Scientists conclude that the city’s inhabitants are indeed susceptible to various diseases due to the presence of rats. Bear in mind, however, the rodent population far exceeds the sample of 133 rats the scientists chose to test.
The study not only confirms a linkage to already suspected diseases such as E. coli, salmonella, hepatitis and hantavirus (a deadly virus that can lead to a brain hemorrhage), but also makes a discovery of 18 unknown viruses in the city’s rats.
Some of the unknown strains are related to viruses that cause disease including Hepatitis C in human beings.
Research conducted last year by Harvard graduates revealed that in the Upper East Side almost half of the eateries showed signs of rat infestation as well as varying levels of rodent activity in other parts of the city.
The millions of rats they are surrounded by don’t faze most New Yorkers, but the report also reveals that sightings have gone up by about 10 percent since last year – and this isn’t taking into account incidents when they are not reported.

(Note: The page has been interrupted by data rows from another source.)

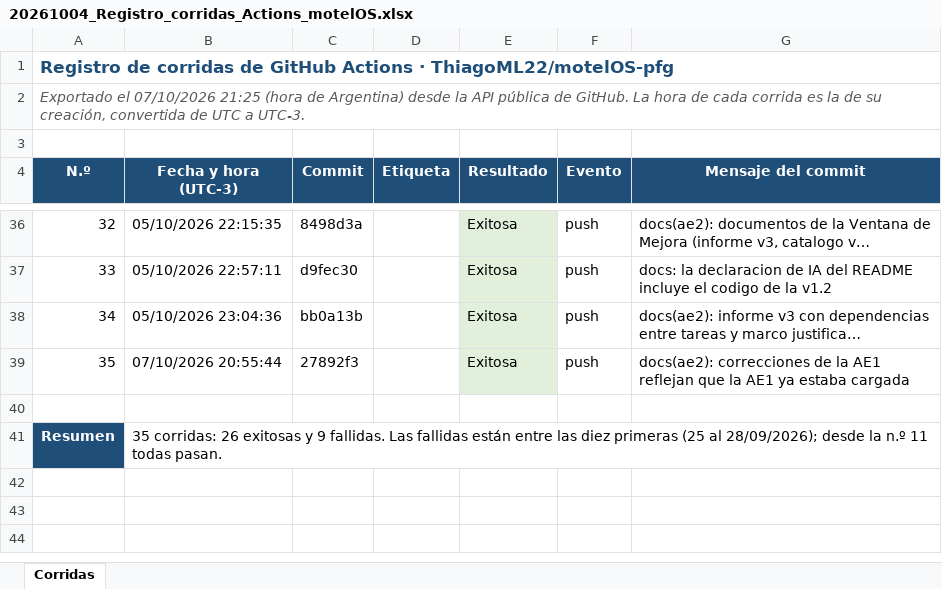
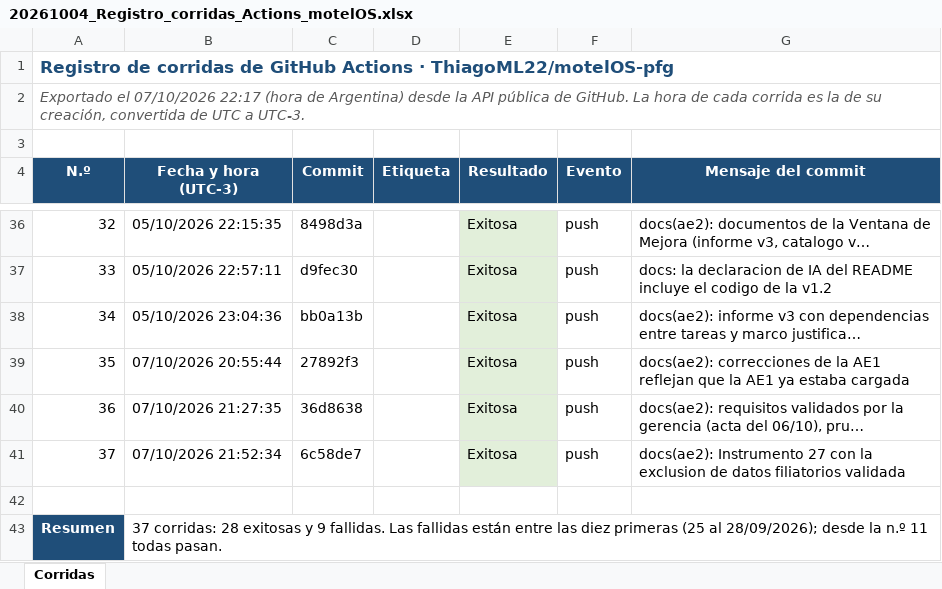
Before and after one commit to ThiagoML22/motelOS-pfg, an Excel workbook: docs/AE2/20261004_Registro_corridas_Actions_motelOS.xlsx, sheet Corridas, drawn as a sheet; only a part is shown, gaps mark what is left out; values as stored, in another font and other column widths than the file's, no borders; addresses are those after the commit; the diff names each change by its address in the sheet, - before the commit and + after, or states it on an @@ line.

```diff
--- a/docs/AE2/20261004_Registro_corridas_Actions_motelOS.xlsx (sheet Corridas)
+++ b/docs/AE2/20261004_Registro_corridas_Actions_motelOS.xlsx (sheet Corridas)
@@ column A (N.º) renumbered in row 2 @@
+row 40: 36 | 07/10/2026 21:27:35 | 36d8638 |  | Exitosa | push | docs(ae2): requisitos validados por la gerencia (acta del 06/10), pru…
+row 41: 37 | 07/10/2026 21:52:34 | 6c58de7 |  | Exitosa | push | docs(ae2): Instrumento 27 con la exclusion de datos filiatorios validada
-B43 (Fecha y hora (UTC-3)): 35 corridas: 26 exitosas y…
+B43 (Fecha y hora (UTC-3)): 37 corridas: 28 exitosas y…
```
Also changed, not shown: docs/AE2/20261005_CatalogoRequisitos_ThiagoLeal_v3.xlsx, 8 other files.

While there is no onset of the bubonic plague – something rats were credited with spreading centuries ago, the 18 unknown viruses do bring with them their own set of questions.